Nine Good Sources of Public Domain & Creative Commons Audio
Since November when native support for audio was finally added to Google Slides I’ve had a marked increase in requests for recommendations for sources of classroom-friendly audio. Here are nine good options for finding audio files that are either in the public domain or have a Creative Commons license.
Dig CC Mixter offers thousands of songs that are Creative Commons licensed. The site is divided into three main categories. Those categories are Instrumental Music for Film & Video, Free Music for Commercial Projects, and Music for Video Games. Within each category you can search according to genre, instrument, and style. When you click the download icon on a file you will be prompted to copy the attribution information that is required to include in your project.
Musopen’s collection of free recordings contains performances of the works of hundreds of composers. The collection can be searched by composer, performer, by instrument, or by form. You can stream the music from Musopen for free. You can also download five recordings per day for free from Musopen.
Bensound (https://www.bensound.com/) offers about 250 music tracks that you can download for free. Those tracks are arranged in eight categories. Those categories are acoustic/folk, cinematic, corporate/pop, electronica, urban/groove, jazz, rock, and world. You can listen to the tracks before you download them. When you click the download button you will see the clear rules about using the music.
The Internet Archive hosts an extensive collection of music and other audio recordings that you can download for free. You should point out to students that they need to look at the usage rights closely when they find things on the Internet Archive. Not everything that is available to download for free is eligible to be reused for free.
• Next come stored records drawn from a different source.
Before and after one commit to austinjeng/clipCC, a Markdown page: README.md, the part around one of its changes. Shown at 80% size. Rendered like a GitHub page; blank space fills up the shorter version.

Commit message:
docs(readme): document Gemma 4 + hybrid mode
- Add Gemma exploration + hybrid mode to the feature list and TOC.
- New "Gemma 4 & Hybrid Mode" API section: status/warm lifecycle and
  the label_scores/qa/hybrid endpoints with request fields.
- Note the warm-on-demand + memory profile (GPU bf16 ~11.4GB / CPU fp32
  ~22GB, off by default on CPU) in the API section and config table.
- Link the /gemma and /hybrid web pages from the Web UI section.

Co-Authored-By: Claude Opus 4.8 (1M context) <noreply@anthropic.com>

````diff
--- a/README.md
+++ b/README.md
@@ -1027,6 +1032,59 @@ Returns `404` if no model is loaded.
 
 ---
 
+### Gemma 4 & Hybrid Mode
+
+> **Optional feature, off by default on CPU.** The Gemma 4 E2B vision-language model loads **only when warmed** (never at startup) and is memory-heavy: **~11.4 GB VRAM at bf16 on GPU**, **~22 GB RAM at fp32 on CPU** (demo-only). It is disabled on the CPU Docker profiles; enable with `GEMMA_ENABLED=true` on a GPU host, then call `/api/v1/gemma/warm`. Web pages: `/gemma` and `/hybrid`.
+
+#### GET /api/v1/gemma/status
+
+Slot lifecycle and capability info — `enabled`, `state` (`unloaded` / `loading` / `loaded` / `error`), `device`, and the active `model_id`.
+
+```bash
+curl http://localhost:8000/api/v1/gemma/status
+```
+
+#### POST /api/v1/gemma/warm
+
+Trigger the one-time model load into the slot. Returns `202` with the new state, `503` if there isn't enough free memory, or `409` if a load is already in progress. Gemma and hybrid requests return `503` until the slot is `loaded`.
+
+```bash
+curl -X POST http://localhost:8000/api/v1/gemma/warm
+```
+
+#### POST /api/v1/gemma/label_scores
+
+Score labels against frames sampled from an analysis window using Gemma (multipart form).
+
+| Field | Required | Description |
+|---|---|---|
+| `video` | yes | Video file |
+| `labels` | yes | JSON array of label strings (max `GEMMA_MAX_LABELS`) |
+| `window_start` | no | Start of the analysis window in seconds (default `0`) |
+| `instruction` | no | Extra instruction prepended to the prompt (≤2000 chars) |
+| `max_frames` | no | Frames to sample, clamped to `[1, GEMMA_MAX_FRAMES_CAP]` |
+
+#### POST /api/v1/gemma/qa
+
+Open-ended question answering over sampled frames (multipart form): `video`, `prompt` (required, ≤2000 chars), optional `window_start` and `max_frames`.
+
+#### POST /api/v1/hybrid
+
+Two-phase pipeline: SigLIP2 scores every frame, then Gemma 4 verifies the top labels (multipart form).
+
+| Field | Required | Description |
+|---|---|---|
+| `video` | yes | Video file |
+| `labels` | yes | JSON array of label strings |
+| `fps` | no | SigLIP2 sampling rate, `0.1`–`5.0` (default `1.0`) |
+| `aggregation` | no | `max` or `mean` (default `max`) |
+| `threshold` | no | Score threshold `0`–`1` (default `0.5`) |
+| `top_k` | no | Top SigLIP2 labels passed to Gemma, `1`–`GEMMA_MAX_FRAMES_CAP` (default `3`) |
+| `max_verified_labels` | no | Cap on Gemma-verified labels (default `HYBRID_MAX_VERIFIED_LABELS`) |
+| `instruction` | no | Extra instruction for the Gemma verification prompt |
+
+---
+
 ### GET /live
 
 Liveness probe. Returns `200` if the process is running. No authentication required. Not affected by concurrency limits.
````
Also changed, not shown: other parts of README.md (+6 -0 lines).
The Free Music Archive provides free, high-quality, music in a wide range of genres. The content on Free Music Archive is used under various Creative Commons licenses. Anyone can download music from FMA for use in podcasts, videos, and other digital presentation formats. The music collections can be searched by genre or by curator.
Sound Bible is a resource for finding and downloading free sound clips, sound effects, and sound bites. All of the sounds on Sound Bible are either public domain or labeled with a Creative Commons license. You can find sounds for use in podcasts, videos, slideshows, or other multimedia creations.
SoundGator offers free sound recording downloads. There are twenty-three recording categories that you can browse through to find the perfect sound for your project. You do have to register on SoundGator in order to download recordings. After registering you can download recordings directly to your computer to re-use in your projects.
ZapSplat is a website that offers more than 20,000 sound effects and songs that you can download and re-use for free. The licensing that ZapSplat uses is quite clear. As long as you cite ZapSplat, you can use the sound effects and music in your videos, podcasts, and other multimedia projects. ZapSplat does require you to create an account in order to download the MP3 and WAV files that it hosts. Once you have created an account you can download as many files as you like. ZapSplat does offer a “Gold” account. The benefit of a Gold account is that you don’t have to cite ZapSplat and access to an expanded library of sounds.